Within the data below, copy each line where the string "Parcelable" is found.

___

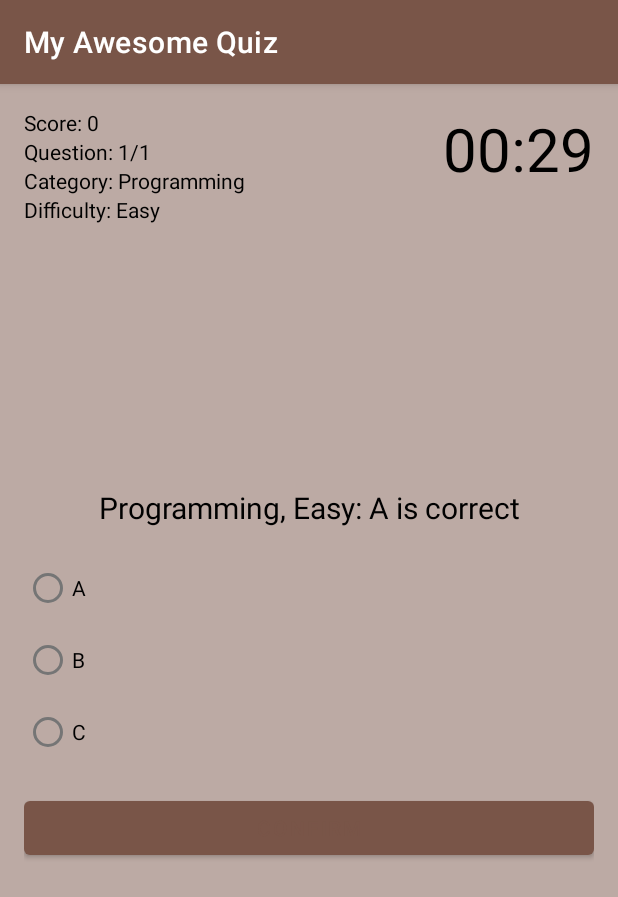
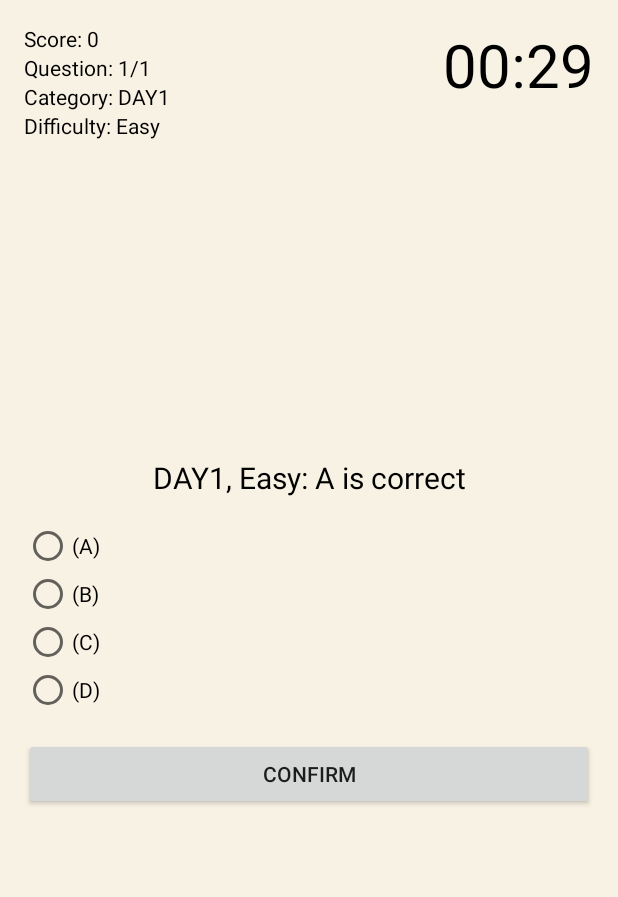
Before and after one commit to codefordmr01/myawesomequiz, an Android app: the screen it shows after launch (QuizActivity), after a tap on "START QUIZ", on a phone screen of 412 x 824 dp. Shown: the top 897 px of the screen. Run offline under Robolectric (Android 15) with nearby library versions, the phone set to English and light mode, and no system bars; 2 statements that could not run were skipped.

Commit message:
third_commit_difficulty_exist

```diff
--- a/app/src/main/AndroidManifest.xml
+++ b/app/src/main/AndroidManifest.xml
@@ -7,7 +7,7 @@
         android:dataExtractionRules="@xml/data_extraction_rules"
         android:fullBackupContent="@xml/backup_rules"
         android:icon="@mipmap/ic_launcher"
-        android:label="@string/app_name"
+        android:label=""
         android:roundIcon="@mipmap/ic_launcher_round"
         android:supportsRtl="true"
         android:theme="@style/Theme.MyAwesomeQuiz"
--- a/app/src/main/java/com/example/myawesomequiz/Category.java
+++ b/app/src/main/java/com/example/myawesomequiz/Category.java
@@ -1,9 +1,37 @@
 package com.example.myawesomequiz;
 
 public class Category {
-    public static final int PROGRAMMING = 1;
-    public static final int GEOGRAPHY = 2;
-    public static final int MATH = 3;
+
+    public static final int DAY1 = 1;
+    public static final int DAY2 = 2;
+    public static final int DAY3 = 3;
+    public static final int DAY4 = 4;
+    public static final int DAY5 = 5;
+    public static final int DAY6 = 6;
+    public static final int DAY7 = 7;
+    public static final int DAY8 = 8;
+    public static final int DAY9 = 9;
+    public static final int DAY10 = 10;
+    public static final int DAY11 = 11;
+    public static final int DAY12 = 12;
+    public static final int DAY13 = 13;
+    public static final int DAY14 = 14;
+    public static final int DAY15 = 15;
+    public static final int DAY16 = 16;
+    public static final int DAY17 = 17;
+    public static final int DAY18 = 18;
+    public static final int DAY19 = 19;
+    public static final int DAY20 = 20;
+    public static final int DAY21 = 21;
+    public static final int DAY22 = 22;
+    public static final int DAY23 = 23;
+    public static final int DAY24 = 24;
+    public static final int DAY25 = 25;
+    public static final int DAY26 = 26;
+    public static final int DAY27 = 27;
+    public static final int DAY28 = 28;
+    public static final int DAY29 = 29;
+    public static final int DAY30 = 30;
 
     private int id;
     private String name;
--- a/app/src/main/java/com/example/myawesomequiz/Question.java
+++ b/app/src/main/java/com/example/myawesomequiz/Question.java
@@ -4,7 +4,7 @@ package com.example.myawesomequiz;
 import android.os.Parcel;
 import android.os.Parcelable;
 
-public class  Question implements Parcelable {
+public class Question implements Parcelable {
     public static final String DIFFICULTY_EASY = "Easy";
     public static final String DIFFICULTY_MEDIUM = "Medium";
     public static final String DIFFICULTY_HARD = "Hard";
@@ -14,6 +14,7 @@ public class  Question implements Parcelable {
     private String option1;
     private String option2;
     private String option3;
+    private String option4;
     private int answerNr;
     private String difficulty;
     private int categoryID;
@@ -21,12 +22,13 @@ public class  Question implements Parcelable {
     public Question() {
     }
 
-    public Question(String question, String option1, String option2, String option3,
+    public Question(String question, String option1, String option2, String option3, String option4,
                     int answerNr, String difficulty, int categoryID) {
         this.question = question;
         this.option1 = option1;
         this.option2 = option2;
         this.option3 = option3;
+        this.option4 = option4;
         this.answerNr = answerNr;
         this.difficulty = difficulty;
         this.categoryID = categoryID;
@@ -38,6 +40,7 @@ public class  Question implements Parcelable {
         option1 = in.readString();
         option2 = in.readString();
         option3 = in.readString();
+        option4 = in.readString();
         answerNr = in.readInt();
         difficulty = in.readString();
         categoryID = in.readInt();
@@ -50,6 +53,7 @@ public class  Question implements Parcelable {
         dest.writeString(option1);
         dest.writeString(option2);
         dest.writeString(option3);
+        dest.writeString(option4);
         dest.writeInt(answerNr);
         dest.writeString(difficulty);
         dest.writeInt(categoryID);
@@ -108,9 +112,11 @@ public class  Question implements Parcelable {
         return option3;
     }
 
-    public void setOption3(String option3) {
-        this.option3 = option3;
-    }
+    public void setOption3(String option3) { this.option3 = option3; }
+
+    public String getOption4() { return option4; }
+
+    public void setOption4(String option4) { this.option4 = option4; }
 
     public int getAnswerNr() {
         return answerNr;
--- a/app/src/main/java/com/example/myawesomequiz/QuizActivity.java
+++ b/app/src/main/java/com/example/myawesomequiz/QuizActivity.java
@@ -38,6 +38,7 @@ public class QuizActivity extends AppCompatActivity {
     private RadioButton rb1;
     private RadioButton rb2;
     private RadioButton rb3;
+    private RadioButton rb4;
     private Button buttonConfirmNext;
 
     private ColorStateList textColorDefaultRb;
@@ -71,6 +72,7 @@ public class QuizActivity extends AppCompatActivity {
         rb1 = findViewById(R.id.radio_button1);
         rb2 = findViewById(R.id.radio_button2);
         rb3 = findViewById(R.id.radio_button3);
+        rb4 = findViewById(R.id.radio_button4);
         buttonConfirmNext = findViewById(R.id.button_confirm_next);
 
         textColorDefaultRb = rb1.getTextColors();
@@ -112,7 +114,7 @@ public class QuizActivity extends AppCompatActivity {
             @Override
             public void onClick(View v) {
                 if (!answered) {
-                    if (rb1.isChecked() || rb2.isChecked() || rb3.isChecked()) {
+                    if (rb1.isChecked() || rb2.isChecked() || rb3.isChecked() || rb4.isChecked()) {
                         checkAnswer();
                     } else {
                         Toast.makeText(QuizActivity.this, "Please select an answer", Toast.LENGTH_SHORT).show();
@@ -128,6 +130,7 @@ public class QuizActivity extends AppCompatActivity {
         rb1.setTextColor(textColorDefaultRb);
         rb2.setTextColor(textColorDefaultRb);
         rb3.setTextColor(textColorDefaultRb);
+        rb4.setTextColor(textColorDefaultRb);
         rbGroup.clearCheck();
 
         if (questionCounter < questionCountTotal) {
@@ -137,6 +140,7 @@ public class QuizActivity extends AppCompatActivity {
             rb1.setText(currentQuestion.getOption1());
             rb2.setText(currentQuestion.getOption2());
             rb3.setText(currentQuestion.getOption3());
+            rb4.setText(currentQuestion.getOption4());
 
             questionCounter++;
             textViewQuestionCount.setText("Question: " + questionCounter + "/" + questionCountTotal);
@@ -202,19 +206,24 @@ public class QuizActivity extends AppCompatActivity {
         rb1.setTextColor(Color.RED);
         rb2.setTextColor(Color.RED);
         rb3.setTextColor(Color.RED);
+        rb4.setTextColor(Color.RED);
 
         switch (currentQuestion.getAnswerNr()) {
             case 1:
                 rb1.setTextColor(Color.GREEN);
-                textViewQuestion.setText("Answer 1 is correct");
+                textViewQuestion.setText("Answer A is correct");
                 break;
             case 2:
                 rb2.setTextColor(Color.GREEN);
-                textViewQuestion.setText("Answer 2 is correct");
+                textViewQuestion.setText("Answer B is correct");
                 break;
             case 3:
                 rb3.setTextColor(Color.GREEN);
-                textViewQuestion.setText("Answer 3 is correct");
+                textViewQuestion.setText("Answer C is correct");
+                break;
+            case 4:
+                rb4.setTextColor(Color.GREEN);
+                textViewQuestion.setText("Answer D is correct");
                 break;
         }
 
--- a/app/src/main/java/com/example/myawesomequiz/QuizContract.java
+++ b/app/src/main/java/com/example/myawesomequiz/QuizContract.java
@@ -18,6 +18,7 @@ public final class QuizContract {
         public static final String COLUMN_OPTION1 = "option1";
         public static final String COLUMN_OPTION2 = "option2";
         public static final String COLUMN_OPTION3 = "option3";
+        public static final String COLUMN_OPTION4 = "option4";
         public static final String COLUMN_ANSWER_NR = "answer_nr";
         public static final String COLUMN_DIFFICULTY = "difficulty";
         public static final String COLUMN_CATEGORY_ID = "category_id";
--- a/app/src/main/java/com/example/myawesomequiz/QuizDbHelper.java
+++ b/app/src/main/java/com/example/myawesomequiz/QuizDbHelper.java
@@ -49,6 +49,7 @@ public class QuizDbHelper extends SQLiteOpenHelper {
                 QuestionsTable.COLUMN_OPTION1 + " TEXT, " +
                 QuestionsTable.COLUMN_OPTION2 + " TEXT, " +
                 QuestionsTable.COLUMN_OPTION3 + " TEXT, " +
+                QuestionsTable.COLUMN_OPTION4 + " TEXT, " +
                 QuestionsTable.COLUMN_ANSWER_NR + " INTEGER, " +
                 QuestionsTable.COLUMN_DIFFICULTY + " TEXT, " +
                 QuestionsTable.COLUMN_CATEGORY_ID + " INTEGER, " +
@@ -76,12 +77,25 @@ public class QuizDbHelper extends SQLiteOpenHelper {
     }
 
     private void fillCategoriesTable() {
-        Category c1 = new Category("Programming");
+/*        Category c1 = new Category("Programming");
         addCategory(c1);
         Category c2 = new Category("Geography");
         addCategory(c2);
         Category c3 = new Category("Math");
+        addCategory(c3);*/
+
+        Category c1 = new Category("DAY1");
+        addCategory(c1);
+        Category c2 = new Category("DAY2");
+        addCategory(c2);
+        Category c3 = new Category("DAY3");
         addCategory(c3);
+        Category c4 = new Category("DAY4");
+        addCategory(c4);
+        Category c5 = new Category("DAY5");
+        addCategory(c5);
+        Category c6 = new Category("DAY6");
+        addCategory(c6);
     }
 
     private void addCategory(Category category) {
@@ -91,29 +105,29 @@ public class QuizDbHelper extends SQLiteOpenHelper {
     }
 
     private void fillQuestionsTable() {
-        Question q1 = new Question("Programming, Easy: A is correct",
-                "A", "B", "C", 1,
-                Question.DIFFICULTY_EASY, Category.PROGRAMMING);
+        Question q1 = new Question("DAY1, Easy: A is correct",
+                "(A)", "(B)", "(C)", "(D)", 1,
+                Question.DIFFICULTY_EASY, Category.DAY1);
         addQuestion(q1);
-        Question q2 = new Question("Geography, Medium: B is correct",
-                "A", "B", "C", 2,
-                Question.DIFFICULTY_MEDIUM, Category.GEOGRAPHY);
+        Question q2 = new Question("DAY2, Medium: B is correct",
+                "(A)", "(B)", "(C)", "(D)", 2,
+                Question.DIFFICULTY_MEDIUM, Category.DAY2);
         addQuestion(q2);
-        Question q3 = new Question("Math, Hard: C is correct",
-                "A", "B", "C", 3,
-                Question.DIFFICULTY_HARD, Category.MATH);
+        Question q3 = new Question("DAY3, Hard: C is correct",
+                "(A)", "(B)", "(C)", "(D)", 3,
+                Question.DIFFICULTY_HARD, Category.DAY3);
         addQuestion(q3);
-        Question q4 = new Question("Math, Easy: A is correct",
-                "A", "B", "C", 1,
-                Question.DIFFICULTY_EASY, Category.MATH);
+        Question q4 = new Question("DAY4, Easy: A is correct",
+                "(A)", "(B)", "(C)", "(D)", 1,
+                Question.DIFFICULTY_EASY, Category.DAY4);
         addQuestion(q4);
-        Question q5 = new Question("Non existing, Easy: A is correct",
-                "A", "B", "C", 1,
-                Question.DIFFICULTY_EASY, 4);
+        Question q5 = new Question("DAY5, Easy: A is correct",
+                "(A)", "(B)", "(C)", "(D)", 1,
+                Question.DIFFICULTY_EASY, Category.DAY5);
         addQuestion(q5);
-        Question q6 = new Question("Non existing, Medium: B is correct",
-                "A", "B", "C", 2,
-                Question.DIFFICULTY_MEDIUM, 5);
+        Question q6 = new Question("DAY6, Medium: B is correct",
+                "(A)", "(B)", "(C)", "(D)", 2,
+                Question.DIFFICULTY_MEDIUM, Category.DAY6);
         addQuestion(q6);
     }
 
@@ -123,6 +137,7 @@ public class QuizDbHelper extends SQLiteOpenHelper {
         cv.put(QuestionsTable.COLUMN_OPTION1, question.getOption1());
         cv.put(QuestionsTable.COLUMN_OPTION2, question.getOption2());
         cv.put(QuestionsTable.COLUMN_OPTION3, question.getOption3());
+        cv.put(QuestionsTable.COLUMN_OPTION4, question.getOption4());
         cv.put(QuestionsTable.COLUMN_ANSWER_NR, question.getAnswerNr());
         cv.put(QuestionsTable.COLUMN_DIFFICULTY, question.getDifficulty());
         cv.put(QuestionsTable.COLUMN_CATEGORY_ID, question.getCategoryID());
@@ -162,6 +177,7 @@ public class QuizDbHelper extends SQLiteOpenHelper {
                 question.setOption1(c.getString(c.getColumnIndex(QuestionsTable.COLUMN_OPTION1)));
                 question.setOption2(c.getString(c.getColumnIndex(QuestionsTable.COLUMN_OPTION2)));
                 question.setOption3(c.getString(c.getColumnIndex(QuestionsTable.COLUMN_OPTION3)));
+                question.setOption4(c.getString(c.getColumnIndex(QuestionsTable.COLUMN_OPTION4)));
                 question.setAnswerNr(c.getInt(c.getColumnIndex(QuestionsTable.COLUMN_ANSWER_NR)));
                 question.setDifficulty(c.getString(c.getColumnIndex(QuestionsTable.COLUMN_DIFFICULTY)));
                 question.setCategoryID(c.getInt(c.getColumnIndex(QuestionsTable.COLUMN_CATEGORY_ID)));
@@ -200,6 +216,7 @@ public class QuizDbHelper extends SQLiteOpenHelper {
                 question.setOption1(c.getString(c.getColumnIndex(QuestionsTable.COLUMN_OPTION1)));
                 question.setOption2(c.getString(c.getColumnIndex(QuestionsTable.COLUMN_OPTION2)));
                 question.setOption3(c.getString(c.getColumnIndex(QuestionsTable.COLUMN_OPTION3)));
+                question.setOption4(c.getString(c.getColumnIndex(QuestionsTable.COLUMN_OPTION4)));
                 question.setAnswerNr(c.getInt(c.getColumnIndex(QuestionsTable.COLUMN_ANSWER_NR)));
                 question.setDifficulty(c.getString(c.getColumnIndex(QuestionsTable.COLUMN_DIFFICULTY)));
                 question.setCategoryID(c.getInt(c.getColumnIndex(QuestionsTable.COLUMN_CATEGORY_ID)));
--- a/app/src/main/java/com/example/myawesomequiz/StartingScreenActivity.java
+++ b/app/src/main/java/com/example/myawesomequiz/StartingScreenActivity.java
@@ -1,10 +1,12 @@
 package com.example.myawesomequiz;
 
 import androidx.appcompat.app.AppCompatActivity;
+import androidx.appcompat.widget.Toolbar;
 
 import android.content.Intent;
 import android.content.SharedPreferences;
 import android.os.Bundle;
+import android.view.MenuItem;
 import android.view.View;
 import android.widget.ArrayAdapter;
 import android.widget.Button;
@@ -28,6 +30,8 @@ public class StartingScreenActivity extends AppCompatActivity {
 
     private int highscore;
 
+    private Toolbar toolbar;
+
     @Override
     protected void onCreate(Bundle savedInstanceState) {
         super.onCreate(savedInstanceState);
@@ -48,6 +52,23 @@ public class StartingScreenActivity extends AppCompatActivity {
                 startQuiz();
             }
         });
+
+        // Toolbar 설정
+        toolbar = findViewById(R.id.toolbar);
+        setSupportActionBar(toolbar);
+        getSupportActionBar().setDisplayHomeAsUpEnabled(true); // 뒤로가기 버튼, 디폴트로 true만 해도 백버튼이 생김
+    }
+
+    // Toolbar back button 설정
+    @Override
+    public boolean onOptionsItemSelected(MenuItem item) {
+        switch (item.getItemId()) {
+            case android.R.id.home:{
+                finish();
+                return true;
+            }
+        }
+        return super.onOptionsItemSelected(item);
     }
 
     private void startQuiz() {
--- a/app/src/main/res/layout/activity_quiz.xml
+++ b/app/src/main/res/layout/activity_quiz.xml
@@ -4,9 +4,10 @@
     xmlns:tools="http://schemas.android.com/tools"
     android:layout_width="match_parent"
     android:layout_height="match_parent"
-    android:background="@color/colorBackground"
+    android:background="@color/another"
     android:padding="16dp"
     tools:context=".QuizActivity">
+
 
     <TextView
         android:id="@+id/text_view_score"
@@ -92,6 +93,13 @@
             android:text="Option 3"
             android:freezesText="true"/>
 
+        <RadioButton
+            android:id="@+id/radio_button4"
+            android:layout_width="wrap_content"
+            android:layout_height="wrap_content"
+            android:text="Option 4"
+            android:freezesText="true"/>
+
     </RadioGroup>
 
     <Button
--- a/app/src/main/res/layout/activity_starting_screen.xml
+++ b/app/src/main/res/layout/activity_starting_screen.xml
@@ -4,16 +4,19 @@
     xmlns:tools="http://schemas.android.com/tools"
     android:layout_width="match_parent"
     android:layout_height="match_parent"
-    android:background="@color/colorBackground"
-    android:padding="16dp"
+    android:background="@color/another"
     tools:context=".StartingScreenActivity">
+
+    <include
+        layout="@layout/toolbar"
+        android:id="@+id/toolbar"/>
 
     <TextView
         android:layout_width="wrap_content"
         android:layout_height="wrap_content"
         android:layout_centerHorizontal="true"
-        android:layout_marginTop="30dp"
-        android:text="My Awesome Quiz"
+        android:layout_marginTop="150dp"
+        android:text="TOEIC PART 5 기출문제"
         android:textColor="@android:color/black"
         android:textSize="35sp"
         app:layout_constraintBottom_toBottomOf="parent"
--- a/app/src/main/res/values/colors.xml
+++ b/app/src/main/res/values/colors.xml
@@ -1,13 +1,19 @@
 <?xml version="1.0" encoding="utf-8"?>
 <resources>
-    <color name="purple_200">#745881</color>
-    <color name="purple_500">#795548</color>
-    <color name="purple_700">#795548</color>
-    <color name="colorPrimary">#795548</color>
-    <color name="white">#795548</color>
-    <color name="teal_200">#795548</color>
-    <color name="teal_700">#795548</color>
-    <color name="black">#794458</color>
+    <color name="purple_200">#FFBB86FC</color>
+    <color name="purple_500">#FF6200EE</color>
+    <color name="purple_700">#FF3700B3</color>
+    <color name="teal_200">#FF03DAC5</color>
+    <color name="teal_700">#FF018786</color>
+    <color name="black">#FF000000</color>
+    <color name="white">#FFFFFFFF</color>
+    <color name="color4">#F1D3B3</color>
+    <color name="color3">#C7BCA1</color>
+    <color name="color2">#8B7E74</color>
+    <color name="color1">#65647C</color>
+    <color name="another">#f8f2e4</color>
+    <color name="Gray">@android:color/darker_gray</color>
+    <color name="status">#959189</color>
 
     <color name="colorPrimaryDark">#5D4037</color>
     <color name="colorAccent">#FFEB3B</color>
--- a/app/src/main/res/values/themes.xml
+++ b/app/src/main/res/values/themes.xml
@@ -1,6 +1,6 @@
 <resources xmlns:tools="http://schemas.android.com/tools">
     <!-- Base application theme. -->
-    <style name="Theme.MyAwesomeQuiz" parent="Theme.MaterialComponents.DayNight.DarkActionBar">
+    <style name="Theme.MyAwesomeQuiz" parent="Theme.AppCompat.Light.NoActionBar">
         <!-- Primary brand color. -->
         <item name="colorPrimary">@color/purple_500</item>
         <item name="colorPrimaryVariant">@color/purple_700</item>
@@ -10,7 +10,7 @@
         <item name="colorSecondaryVariant">@color/teal_700</item>
         <item name="colorOnSecondary">@color/black</item>
         <!-- Status bar color. -->
-        <item name="android:statusBarColor">?attr/colorPrimaryVariant</item>
+        <item name="android:statusBarColor">@color/status</item>
         <!-- Customize your theme here. -->
     </style>
 </resources>
```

___

• _Answer to this problem_:
 import android.os.Parcelable;
-public class  Question implements Parcelable {
+public class Question implements Parcelable {
@@ -14,6 +14,7 @@ public class  Question implements Parcelable {
@@ -21,12 +22,13 @@ public class  Question implements Parcelable {
@@ -38,6 +40,7 @@ public class  Question implements Parcelable {
@@ -50,6 +53,7 @@ public class  Question implements Parcelable {
@@ -108,9 +112,11 @@ public class  Question implements Parcelable {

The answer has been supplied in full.